DOL’s Latest Step to Expand Investment Opportunities for Retirement


While the effects of Covid-19 continue to take a toll on the economy, the Department of Labor is taking constructive steps to offset the impact. On June 3 the Department’s Employee Benefits Security Administration (EBSA) issued an Information Letter that essentially blessed the use of private equity investments as investment options in Employee Retirement Income Security Act of 1974 (ERISA) plans, subject to certain conditions.

WSJ Commentary: Leave Broker Disclosures to the SEC

The Securities and Exchange Commission and the Labor Department have both asserted the authority to regulate investment brokers. The two of us—a former SEC commissioner and a former labor solicitor—have a word of advice for Labor concerning its recent efforts to adopt new rules on broker conflicts of interest: It’s time to pass the baton.

Pensions & Investments: 2018 to Bring Changes to Congress

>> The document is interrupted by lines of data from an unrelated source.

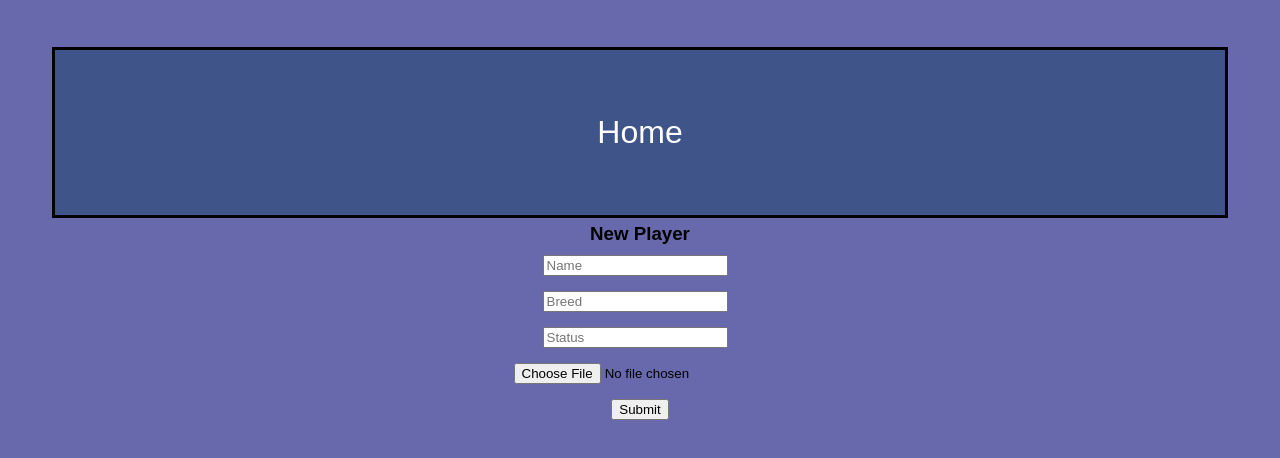
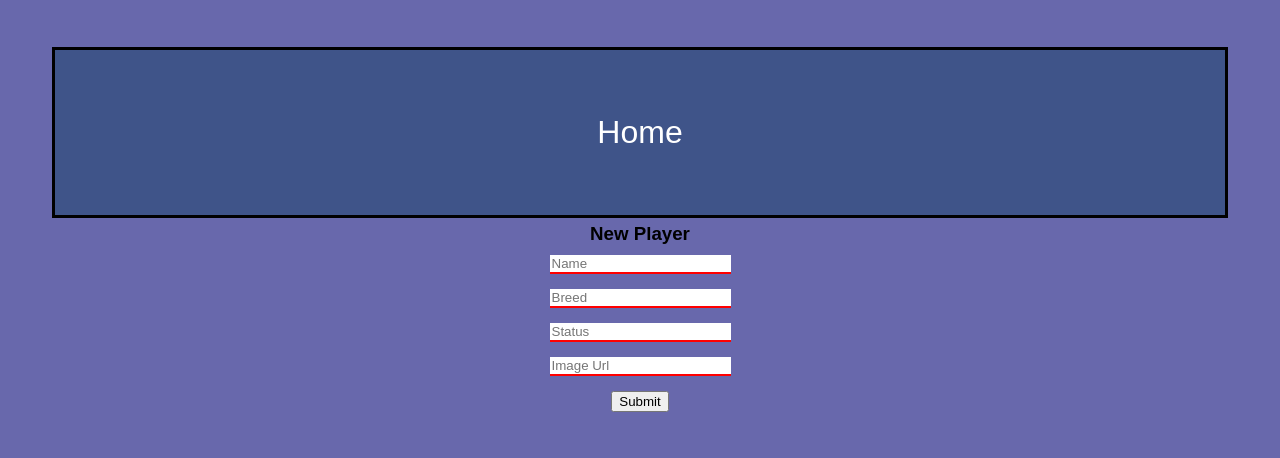
Before and after one commit to Puppy-Bowl-React-Stars/PuppyBowlReact, a React (Vite) app: page /playerform in a window 1280 px wide. Shown: the top 458 px of the page. Built offline with nearby package versions, Linux system fonts and the light colour scheme.

Commit message:
update form

```diff
--- a/src/components/NewPlayerForm.jsx
+++ b/src/components/NewPlayerForm.jsx
@@ -10,20 +10,17 @@ export default function NewPlayerForm() {
       <h3>New Player</h3>
       <div className="field">
         <input type="text" id="name" name="name" placeholder="Name" required />
-        <small></small>
       </div>
       <div className="field">
         <input type="text" id="breed" name="breed" placeholder="Breed" required />
-        <small></small>
       </div>
       <div className="field">
         <input type="text" id="status" name="status" placeholder="Status" required />
-        <small></small>
       </div>
       <div className="field">
-        <input type='file' id="imageUrl" name="imageUrl" src="#" alt="imageUrl"/>
+        <input type='text' id="imageUrl" name="imageUrl" placeholder="Image Url" required/>
         </div>
-          <button type="submit">Submit</button>
+       <button type="submit">Submit</button>
     </form>
       </>
     );
--- a/src/index.css
+++ b/src/index.css
@@ -192,3 +192,16 @@ body {
     25px 25px 0px #6868AC,  */
 
 }
+
+
+.new-player-form{
+
+}
+
+input[type=text] {
+  background-color: none;
+  /* border: 3px solid #555; */
+
+  border: none;
+  border-bottom: 2px solid red;
+}
```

Pensions & Investments reporter Hazel Bradford writes:

Many on Capitol Hill watch are expecting the action in 2018 to shift to regulators at the Department of Labor, the SEC and the Treasury Department, which oversees the Financial Stability Oversight Council.

"The real play is going to be on the new people coming into the agencies," including the SEC, which has its first full commission since 2015, said Paul Atkins, CEO of Patomak Global Partners, a Washington financial services consultancy. Mr. Atkins, a former SEC commissioner, is optimistic the agency will address market structure issues that should be less partisan. "What's good for investors should be good for markets," he said. On the enforcement side, he expects SEC officials to press for more personal accountability of officials whose companies are prosecuted for investor fraud.

Morning Consult: Labor Department Needs to Re-Examine Its Analysis of Fiduciary Rule

Patomak Senior Advisor Craig Lewis writes:As my students are back in lecture halls this fall, they are being reminded that it is more important to complete their assignments properly, rather than quickly.  Mistakes at the beginning invariably lead to disappointing conclusions. That’s a lesson worth repeating to regulators in Washington too. Take, for example, the Department of Labor’s fiduciary rule, which went into partial effect in June with the objective of improving the efficiencies in the market for retirement services upon which Americans rely. The rule’s regulatory impact analysis, produced in April 2016, found that imposing a fiduciary standard on brokers would save Americans billions.

However, as my new white paper shows, the Labor Department’s projections were based on incorrect interpretations of academic research.

The Hill: Trump’s Labor Chief Has a Chance to Set the Fiduciary Rule Straight

By Paul Atkins

This week, the U.S. Department of Labor’s highly controversial fiduciary rule — crafted during the Obama administration — is slated to go into effect. Fortunately, it is not too late for Labor Secretary Alexander Acosta to take decisive corrective action in light of recently changed circumstances to put the entire flawed rule on hold, but time is running out.


Kurtosys blog: Dan Gallagher on DOL Fiduciary Rule and Market Developments

As part of our Kurtosys Insights series, we caught up with Dan to get his views on the effects of the DOL’s Fiduciary ruling, a potential Trump presidency, the UK’s “Brexit” and Blockchain technology. 

Forbes: An Inflated $17 Billion Talking Point From The DOL

For the past five years, the Department of Labor (DOL) has pushed to expand the definition of “fiduciary” under ERISA, the 1975 law governing pension plans, to include all financial professionals who provide investment advice to sponsors of and investors in IRAs, including brokers who are paid commissions. This decision could lead to higher fees for investors, and decrease their choice of investment products and competition for their business.